Work task
From the entries below, list each line with "parts".

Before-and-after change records
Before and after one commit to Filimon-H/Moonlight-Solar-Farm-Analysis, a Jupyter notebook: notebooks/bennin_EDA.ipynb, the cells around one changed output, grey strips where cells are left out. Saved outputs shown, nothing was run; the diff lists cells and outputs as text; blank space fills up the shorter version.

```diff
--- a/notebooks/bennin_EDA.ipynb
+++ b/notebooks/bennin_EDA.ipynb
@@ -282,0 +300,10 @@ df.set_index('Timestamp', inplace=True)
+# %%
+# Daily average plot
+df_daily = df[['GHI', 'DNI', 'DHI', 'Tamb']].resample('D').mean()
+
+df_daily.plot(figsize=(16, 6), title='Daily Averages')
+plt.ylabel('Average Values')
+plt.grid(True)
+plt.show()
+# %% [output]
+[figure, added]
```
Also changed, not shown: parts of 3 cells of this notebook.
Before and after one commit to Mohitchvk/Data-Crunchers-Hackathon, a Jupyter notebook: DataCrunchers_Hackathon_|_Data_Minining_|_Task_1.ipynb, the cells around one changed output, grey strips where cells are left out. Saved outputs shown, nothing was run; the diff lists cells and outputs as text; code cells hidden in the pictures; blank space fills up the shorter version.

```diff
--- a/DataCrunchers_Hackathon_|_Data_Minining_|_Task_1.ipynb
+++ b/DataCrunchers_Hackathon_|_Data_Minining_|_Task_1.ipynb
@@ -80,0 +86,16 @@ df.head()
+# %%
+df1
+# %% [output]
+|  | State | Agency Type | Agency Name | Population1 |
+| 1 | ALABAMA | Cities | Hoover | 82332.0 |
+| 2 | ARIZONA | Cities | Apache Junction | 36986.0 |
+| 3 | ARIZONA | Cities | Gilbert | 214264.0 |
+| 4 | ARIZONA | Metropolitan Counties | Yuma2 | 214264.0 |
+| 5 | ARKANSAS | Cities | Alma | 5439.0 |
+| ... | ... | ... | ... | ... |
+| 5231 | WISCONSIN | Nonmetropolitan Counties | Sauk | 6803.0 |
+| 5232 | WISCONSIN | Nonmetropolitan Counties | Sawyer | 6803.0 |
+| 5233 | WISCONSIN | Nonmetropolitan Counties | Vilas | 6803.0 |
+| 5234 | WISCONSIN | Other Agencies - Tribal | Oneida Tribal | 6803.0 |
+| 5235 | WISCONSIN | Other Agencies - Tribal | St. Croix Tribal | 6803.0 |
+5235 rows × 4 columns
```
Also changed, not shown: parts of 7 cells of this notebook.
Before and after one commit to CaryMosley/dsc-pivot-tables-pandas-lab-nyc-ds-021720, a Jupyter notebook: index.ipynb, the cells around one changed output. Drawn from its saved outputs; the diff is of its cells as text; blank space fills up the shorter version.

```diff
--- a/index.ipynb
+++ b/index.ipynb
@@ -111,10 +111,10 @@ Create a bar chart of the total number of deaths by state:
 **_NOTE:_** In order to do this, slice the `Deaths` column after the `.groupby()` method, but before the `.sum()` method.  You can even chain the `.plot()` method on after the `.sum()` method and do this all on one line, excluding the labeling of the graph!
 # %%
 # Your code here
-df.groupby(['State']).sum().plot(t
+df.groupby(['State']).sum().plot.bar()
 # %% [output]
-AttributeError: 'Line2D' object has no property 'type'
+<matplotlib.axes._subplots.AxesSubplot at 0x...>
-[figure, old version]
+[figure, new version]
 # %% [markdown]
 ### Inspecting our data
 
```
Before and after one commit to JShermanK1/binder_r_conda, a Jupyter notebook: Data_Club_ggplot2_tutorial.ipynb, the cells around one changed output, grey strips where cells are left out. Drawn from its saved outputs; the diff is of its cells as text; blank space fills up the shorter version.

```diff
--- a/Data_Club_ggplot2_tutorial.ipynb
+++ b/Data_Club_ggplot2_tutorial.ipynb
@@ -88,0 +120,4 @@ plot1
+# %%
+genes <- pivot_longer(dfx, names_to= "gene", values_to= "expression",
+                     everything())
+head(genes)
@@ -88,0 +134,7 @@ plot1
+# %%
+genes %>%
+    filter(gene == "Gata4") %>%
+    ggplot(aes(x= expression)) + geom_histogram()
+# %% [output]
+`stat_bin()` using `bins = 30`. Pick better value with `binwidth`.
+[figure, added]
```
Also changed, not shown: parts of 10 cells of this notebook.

Exercise solution
Also changed, not shown: parts of 3 cells of this notebook.
Also changed, not shown: parts of 7 cells of this notebook.
Also changed, not shown: parts of 10 cells of this notebook.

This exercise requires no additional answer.